PROBLEM
Copy every record exactly, leaving the pictures out.

*** Opening of DATA RECORDS ***

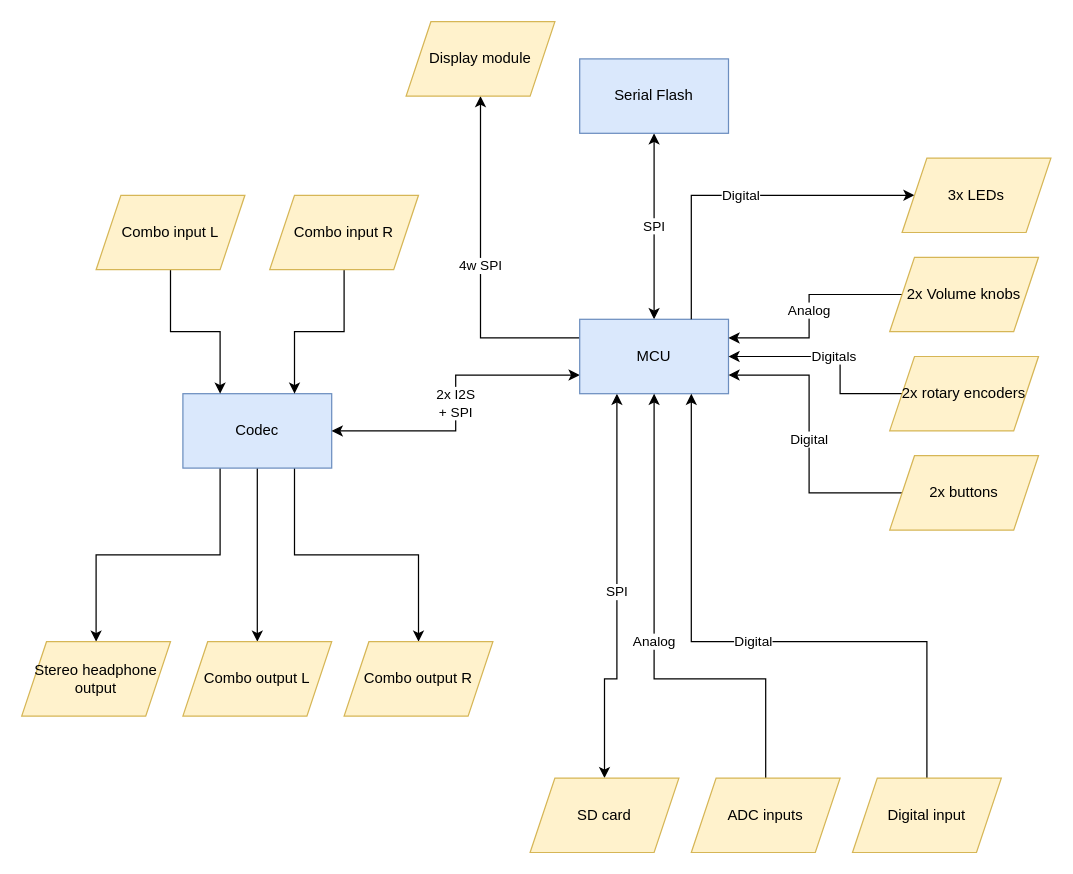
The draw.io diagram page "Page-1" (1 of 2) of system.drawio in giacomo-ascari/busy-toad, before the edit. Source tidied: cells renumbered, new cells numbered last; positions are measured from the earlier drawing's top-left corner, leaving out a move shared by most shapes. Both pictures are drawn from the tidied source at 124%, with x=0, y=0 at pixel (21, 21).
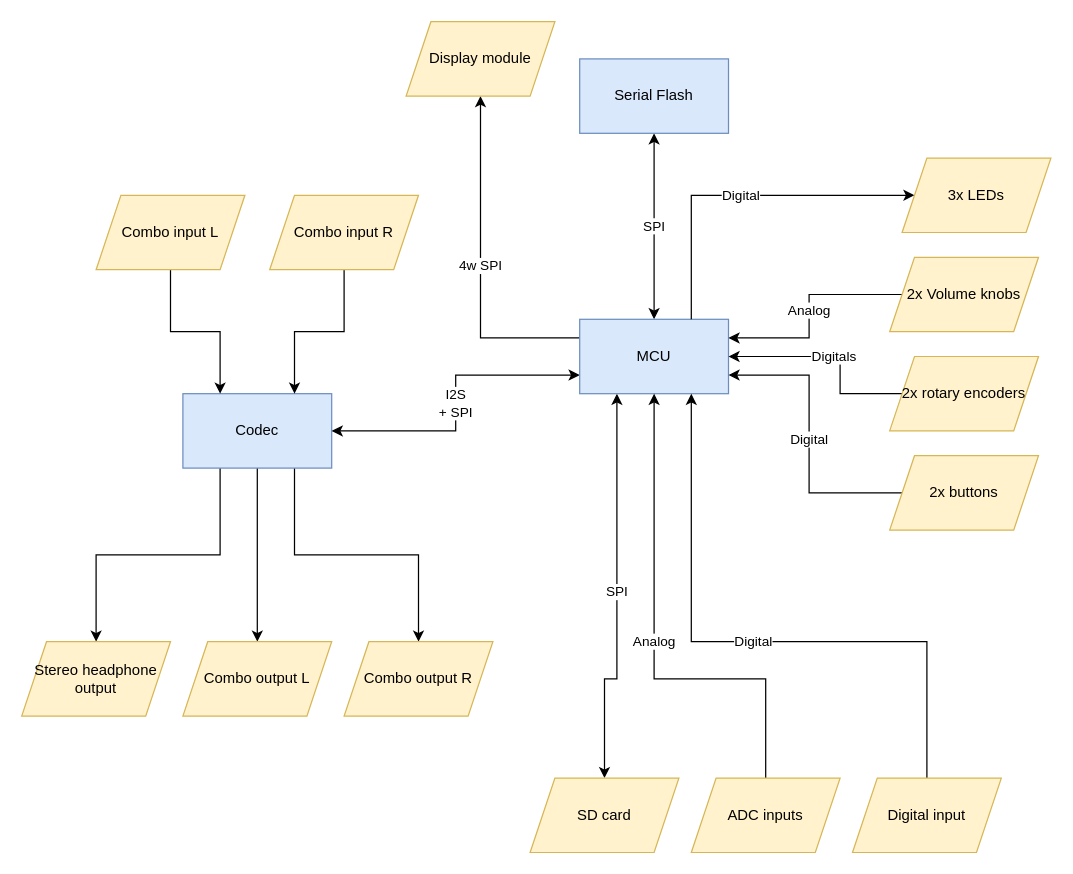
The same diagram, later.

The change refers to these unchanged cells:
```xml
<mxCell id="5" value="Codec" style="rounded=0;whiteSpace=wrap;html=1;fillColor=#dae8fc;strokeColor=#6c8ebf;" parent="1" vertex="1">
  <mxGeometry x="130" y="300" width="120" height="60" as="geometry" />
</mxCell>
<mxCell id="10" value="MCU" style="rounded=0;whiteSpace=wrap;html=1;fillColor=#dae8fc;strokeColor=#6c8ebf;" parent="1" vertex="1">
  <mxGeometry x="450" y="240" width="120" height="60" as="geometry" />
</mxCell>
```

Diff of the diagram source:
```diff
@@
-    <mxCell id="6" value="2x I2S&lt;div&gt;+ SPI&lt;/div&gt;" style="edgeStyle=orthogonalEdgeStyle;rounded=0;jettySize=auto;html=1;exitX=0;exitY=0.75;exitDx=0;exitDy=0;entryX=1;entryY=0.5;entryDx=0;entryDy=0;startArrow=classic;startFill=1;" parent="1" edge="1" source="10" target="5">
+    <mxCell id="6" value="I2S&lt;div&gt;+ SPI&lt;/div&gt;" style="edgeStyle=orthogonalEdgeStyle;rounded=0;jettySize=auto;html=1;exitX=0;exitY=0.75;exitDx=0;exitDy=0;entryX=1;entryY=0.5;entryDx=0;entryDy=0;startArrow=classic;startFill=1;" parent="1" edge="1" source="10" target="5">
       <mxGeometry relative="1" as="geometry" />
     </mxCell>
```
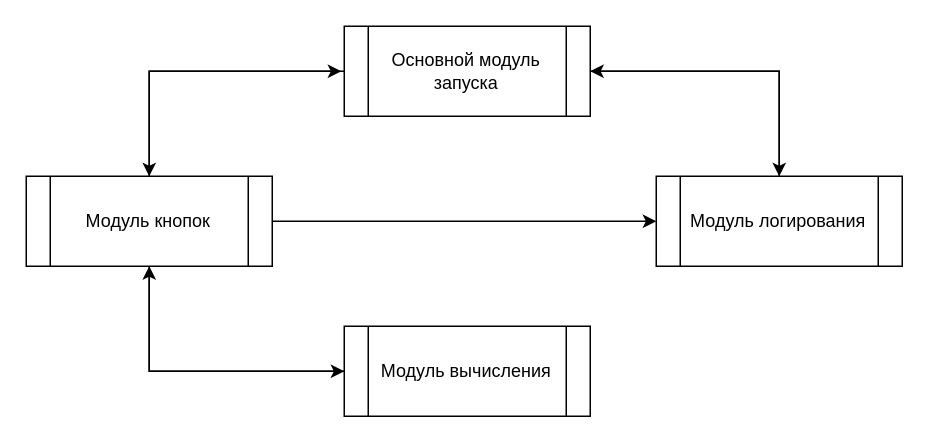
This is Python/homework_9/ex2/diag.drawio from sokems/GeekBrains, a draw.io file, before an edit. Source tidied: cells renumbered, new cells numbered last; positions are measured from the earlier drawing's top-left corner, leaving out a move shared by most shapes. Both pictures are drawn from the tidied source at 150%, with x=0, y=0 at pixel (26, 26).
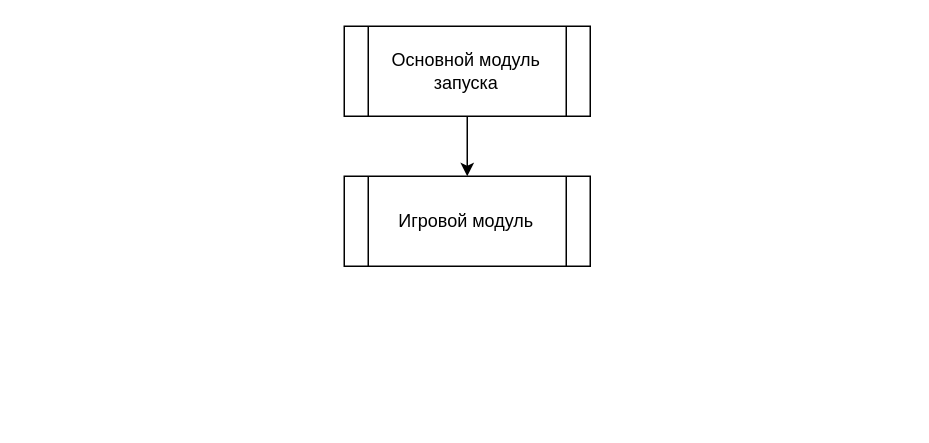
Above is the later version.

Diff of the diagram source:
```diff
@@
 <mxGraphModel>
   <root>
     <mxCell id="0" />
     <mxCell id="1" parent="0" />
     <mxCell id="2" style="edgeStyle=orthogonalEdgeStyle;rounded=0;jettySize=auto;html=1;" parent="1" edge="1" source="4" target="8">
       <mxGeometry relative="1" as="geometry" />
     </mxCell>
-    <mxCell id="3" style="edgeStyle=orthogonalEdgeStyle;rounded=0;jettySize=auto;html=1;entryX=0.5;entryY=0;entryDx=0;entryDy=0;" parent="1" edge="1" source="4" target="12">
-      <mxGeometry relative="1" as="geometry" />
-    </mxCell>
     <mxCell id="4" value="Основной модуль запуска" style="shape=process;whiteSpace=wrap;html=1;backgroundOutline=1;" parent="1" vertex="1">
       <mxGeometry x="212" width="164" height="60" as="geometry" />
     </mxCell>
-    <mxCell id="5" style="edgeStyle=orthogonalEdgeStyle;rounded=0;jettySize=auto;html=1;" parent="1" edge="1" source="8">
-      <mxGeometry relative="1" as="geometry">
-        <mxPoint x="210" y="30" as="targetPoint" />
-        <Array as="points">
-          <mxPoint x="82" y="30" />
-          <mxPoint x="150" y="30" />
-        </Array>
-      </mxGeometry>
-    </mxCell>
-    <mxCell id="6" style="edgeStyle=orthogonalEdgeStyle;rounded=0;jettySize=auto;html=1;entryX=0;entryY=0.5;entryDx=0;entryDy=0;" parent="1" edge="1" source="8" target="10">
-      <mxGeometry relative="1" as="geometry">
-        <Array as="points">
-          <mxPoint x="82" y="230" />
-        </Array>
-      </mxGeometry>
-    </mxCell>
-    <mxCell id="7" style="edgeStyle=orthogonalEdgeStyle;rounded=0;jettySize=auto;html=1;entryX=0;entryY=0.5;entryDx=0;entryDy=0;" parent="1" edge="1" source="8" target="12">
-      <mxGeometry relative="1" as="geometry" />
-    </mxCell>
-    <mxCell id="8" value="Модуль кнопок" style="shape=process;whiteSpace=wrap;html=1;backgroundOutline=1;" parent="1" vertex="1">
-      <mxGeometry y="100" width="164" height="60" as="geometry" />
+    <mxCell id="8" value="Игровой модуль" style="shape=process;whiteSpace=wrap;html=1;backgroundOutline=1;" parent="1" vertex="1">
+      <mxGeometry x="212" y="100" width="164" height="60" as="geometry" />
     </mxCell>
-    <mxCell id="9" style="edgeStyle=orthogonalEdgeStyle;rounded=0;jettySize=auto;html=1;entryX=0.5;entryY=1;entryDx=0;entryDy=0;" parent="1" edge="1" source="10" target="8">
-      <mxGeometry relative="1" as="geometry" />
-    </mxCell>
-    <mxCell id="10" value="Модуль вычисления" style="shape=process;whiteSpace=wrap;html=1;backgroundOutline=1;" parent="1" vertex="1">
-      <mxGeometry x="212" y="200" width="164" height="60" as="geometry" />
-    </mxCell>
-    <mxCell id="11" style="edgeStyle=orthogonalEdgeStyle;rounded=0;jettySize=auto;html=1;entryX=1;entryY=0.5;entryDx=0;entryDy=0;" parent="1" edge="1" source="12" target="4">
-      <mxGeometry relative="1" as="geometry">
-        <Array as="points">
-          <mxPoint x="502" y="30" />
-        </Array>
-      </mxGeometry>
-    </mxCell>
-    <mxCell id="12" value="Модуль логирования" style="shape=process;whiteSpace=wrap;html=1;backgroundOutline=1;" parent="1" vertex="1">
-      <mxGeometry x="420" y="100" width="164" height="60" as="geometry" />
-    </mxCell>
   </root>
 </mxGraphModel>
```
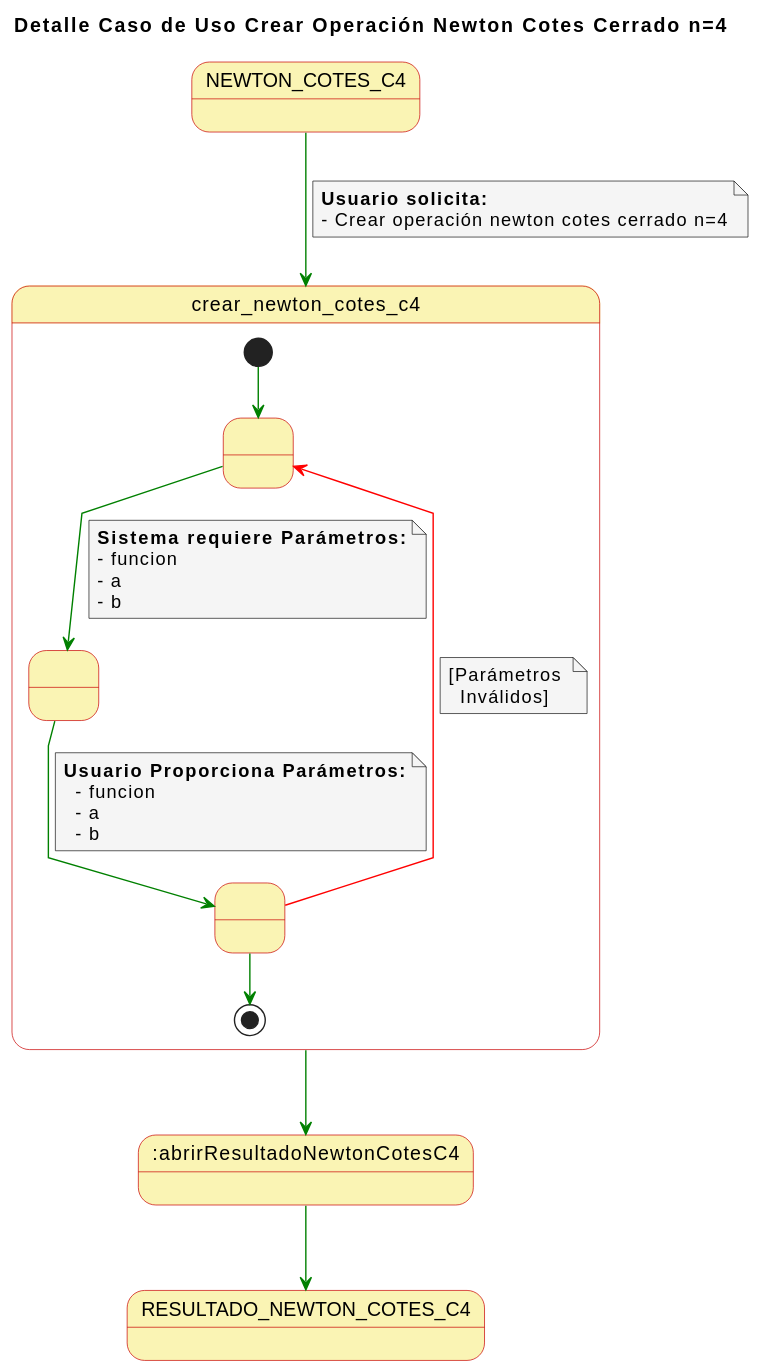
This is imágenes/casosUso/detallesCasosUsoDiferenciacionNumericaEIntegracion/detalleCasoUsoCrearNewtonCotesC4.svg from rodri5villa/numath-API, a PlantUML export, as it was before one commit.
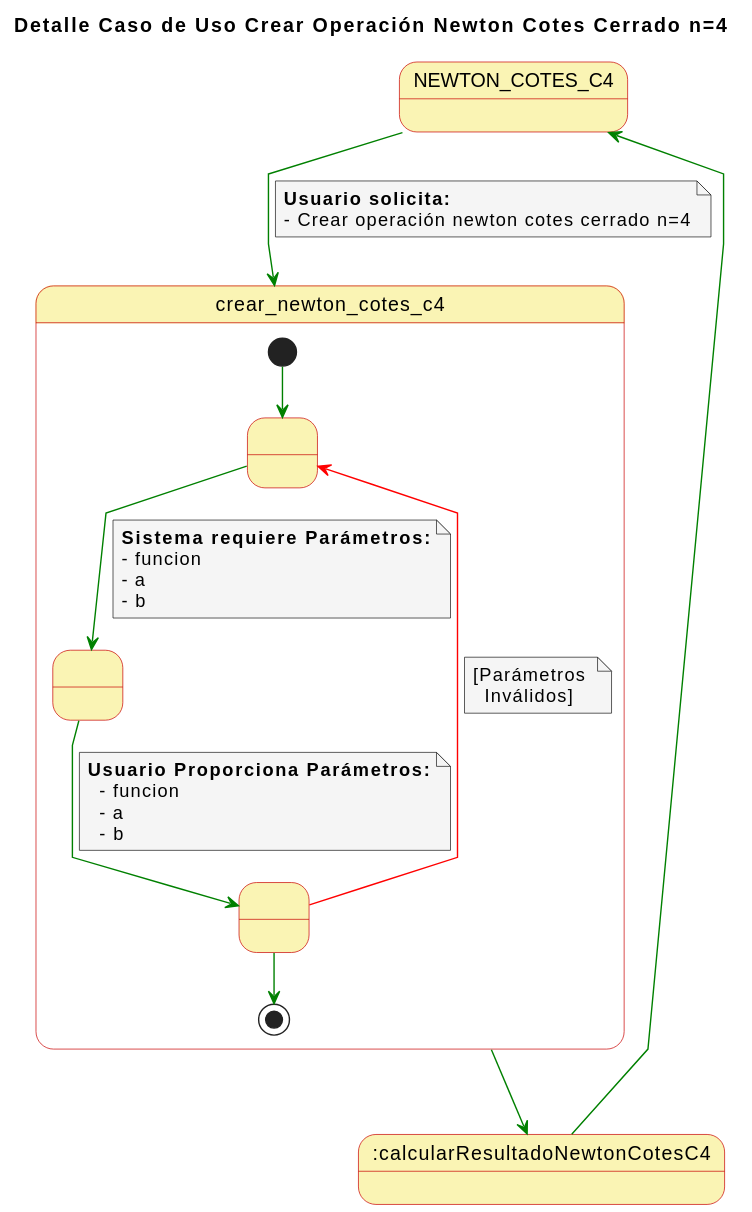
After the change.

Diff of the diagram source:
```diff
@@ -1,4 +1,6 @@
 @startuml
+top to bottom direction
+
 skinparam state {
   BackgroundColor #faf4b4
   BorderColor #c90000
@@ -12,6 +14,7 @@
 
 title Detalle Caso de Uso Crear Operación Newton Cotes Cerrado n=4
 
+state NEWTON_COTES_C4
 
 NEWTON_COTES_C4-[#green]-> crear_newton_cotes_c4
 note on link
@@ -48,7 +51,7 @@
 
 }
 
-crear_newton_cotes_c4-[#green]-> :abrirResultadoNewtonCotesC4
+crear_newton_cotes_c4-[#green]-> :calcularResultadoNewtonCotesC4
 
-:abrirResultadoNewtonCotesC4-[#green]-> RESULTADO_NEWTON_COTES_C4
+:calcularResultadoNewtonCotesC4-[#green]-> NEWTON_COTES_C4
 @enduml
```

*** Close of DATA RECORDS ***

TASK OUTPUT
The draw.io diagram page "Page-1" (1 of 2) of system.drawio in giacomo-ascari/busy-toad, before the edit. Source tidied: cells renumbered, new cells numbered last; positions are measured from the earlier drawing's top-left corner, leaving out a move shared by most shapes. Both pictures are drawn from the tidied source at 124%, with x=0, y=0 at pixel (21, 21).
The same diagram, later.

The change refers to these unchanged cells:
```xml
<mxCell id="5" value="Codec" style="rounded=0;whiteSpace=wrap;html=1;fillColor=#dae8fc;strokeColor=#6c8ebf;" parent="1" vertex="1">
  <mxGeometry x="130" y="300" width="120" height="60" as="geometry" />
</mxCell>
<mxCell id="10" value="MCU" style="rounded=0;whiteSpace=wrap;html=1;fillColor=#dae8fc;strokeColor=#6c8ebf;" parent="1" vertex="1">
  <mxGeometry x="450" y="240" width="120" height="60" as="geometry" />
</mxCell>
```

Diff of the diagram source:
```diff
@@
-    <mxCell id="6" value="2x I2S&lt;div&gt;+ SPI&lt;/div&gt;" style="edgeStyle=orthogonalEdgeStyle;rounded=0;jettySize=auto;html=1;exitX=0;exitY=0.75;exitDx=0;exitDy=0;entryX=1;entryY=0.5;entryDx=0;entryDy=0;startArrow=classic;startFill=1;" parent="1" edge="1" source="10" target="5">
+    <mxCell id="6" value="I2S&lt;div&gt;+ SPI&lt;/div&gt;" style="edgeStyle=orthogonalEdgeStyle;rounded=0;jettySize=auto;html=1;exitX=0;exitY=0.75;exitDx=0;exitDy=0;entryX=1;entryY=0.5;entryDx=0;entryDy=0;startArrow=classic;startFill=1;" parent="1" edge="1" source="10" target="5">
       <mxGeometry relative="1" as="geometry" />
     </mxCell>
```
This is Python/homework_9/ex2/diag.drawio from sokems/GeekBrains, a draw.io file, before an edit. Source tidied: cells renumbered, new cells numbered last; positions are measured from the earlier drawing's top-left corner, leaving out a move shared by most shapes. Both pictures are drawn from the tidied source at 150%, with x=0, y=0 at pixel (26, 26).
Above is the later version.

Diff of the diagram source:
```diff
@@
 <mxGraphModel>
   <root>
     <mxCell id="0" />
     <mxCell id="1" parent="0" />
     <mxCell id="2" style="edgeStyle=orthogonalEdgeStyle;rounded=0;jettySize=auto;html=1;" parent="1" edge="1" source="4" target="8">
       <mxGeometry relative="1" as="geometry" />
     </mxCell>
-    <mxCell id="3" style="edgeStyle=orthogonalEdgeStyle;rounded=0;jettySize=auto;html=1;entryX=0.5;entryY=0;entryDx=0;entryDy=0;" parent="1" edge="1" source="4" target="12">
-      <mxGeometry relative="1" as="geometry" />
-    </mxCell>
     <mxCell id="4" value="Основной модуль запуска" style="shape=process;whiteSpace=wrap;html=1;backgroundOutline=1;" parent="1" vertex="1">
       <mxGeometry x="212" width="164" height="60" as="geometry" />
     </mxCell>
-    <mxCell id="5" style="edgeStyle=orthogonalEdgeStyle;rounded=0;jettySize=auto;html=1;" parent="1" edge="1" source="8">
-      <mxGeometry relative="1" as="geometry">
-        <mxPoint x="210" y="30" as="targetPoint" />
-        <Array as="points">
-          <mxPoint x="82" y="30" />
-          <mxPoint x="150" y="30" />
-        </Array>
-      </mxGeometry>
-    </mxCell>
-    <mxCell id="6" style="edgeStyle=orthogonalEdgeStyle;rounded=0;jettySize=auto;html=1;entryX=0;entryY=0.5;entryDx=0;entryDy=0;" parent="1" edge="1" source="8" target="10">
-      <mxGeometry relative="1" as="geometry">
-        <Array as="points">
-          <mxPoint x="82" y="230" />
-        </Array>
-      </mxGeometry>
-    </mxCell>
-    <mxCell id="7" style="edgeStyle=orthogonalEdgeStyle;rounded=0;jettySize=auto;html=1;entryX=0;entryY=0.5;entryDx=0;entryDy=0;" parent="1" edge="1" source="8" target="12">
-      <mxGeometry relative="1" as="geometry" />
-    </mxCell>
-    <mxCell id="8" value="Модуль кнопок" style="shape=process;whiteSpace=wrap;html=1;backgroundOutline=1;" parent="1" vertex="1">
-      <mxGeometry y="100" width="164" height="60" as="geometry" />
+    <mxCell id="8" value="Игровой модуль" style="shape=process;whiteSpace=wrap;html=1;backgroundOutline=1;" parent="1" vertex="1">
+      <mxGeometry x="212" y="100" width="164" height="60" as="geometry" />
     </mxCell>
-    <mxCell id="9" style="edgeStyle=orthogonalEdgeStyle;rounded=0;jettySize=auto;html=1;entryX=0.5;entryY=1;entryDx=0;entryDy=0;" parent="1" edge="1" source="10" target="8">
-      <mxGeometry relative="1" as="geometry" />
-    </mxCell>
-    <mxCell id="10" value="Модуль вычисления" style="shape=process;whiteSpace=wrap;html=1;backgroundOutline=1;" parent="1" vertex="1">
-      <mxGeometry x="212" y="200" width="164" height="60" as="geometry" />
-    </mxCell>
-    <mxCell id="11" style="edgeStyle=orthogonalEdgeStyle;rounded=0;jettySize=auto;html=1;entryX=1;entryY=0.5;entryDx=0;entryDy=0;" parent="1" edge="1" source="12" target="4">
-      <mxGeometry relative="1" as="geometry">
-        <Array as="points">
-          <mxPoint x="502" y="30" />
-        </Array>
-      </mxGeometry>
-    </mxCell>
-    <mxCell id="12" value="Модуль логирования" style="shape=process;whiteSpace=wrap;html=1;backgroundOutline=1;" parent="1" vertex="1">
-      <mxGeometry x="420" y="100" width="164" height="60" as="geometry" />
-    </mxCell>
   </root>
 </mxGraphModel>
```
This is imágenes/casosUso/detallesCasosUsoDiferenciacionNumericaEIntegracion/detalleCasoUsoCrearNewtonCotesC4.svg from rodri5villa/numath-API, a PlantUML export, as it was before one commit.
After the change.

Diff of the diagram source:
```diff
@@ -1,4 +1,6 @@
 @startuml
+top to bottom direction
+
 skinparam state {
   BackgroundColor #faf4b4
   BorderColor #c90000
@@ -12,6 +14,7 @@
 
 title Detalle Caso de Uso Crear Operación Newton Cotes Cerrado n=4
 
+state NEWTON_COTES_C4
 
 NEWTON_COTES_C4-[#green]-> crear_newton_cotes_c4
 note on link
@@ -48,7 +51,7 @@
 
 }
 
-crear_newton_cotes_c4-[#green]-> :abrirResultadoNewtonCotesC4
+crear_newton_cotes_c4-[#green]-> :calcularResultadoNewtonCotesC4
 
-:abrirResultadoNewtonCotesC4-[#green]-> RESULTADO_NEWTON_COTES_C4
+:calcularResultadoNewtonCotesC4-[#green]-> NEWTON_COTES_C4
 @enduml
```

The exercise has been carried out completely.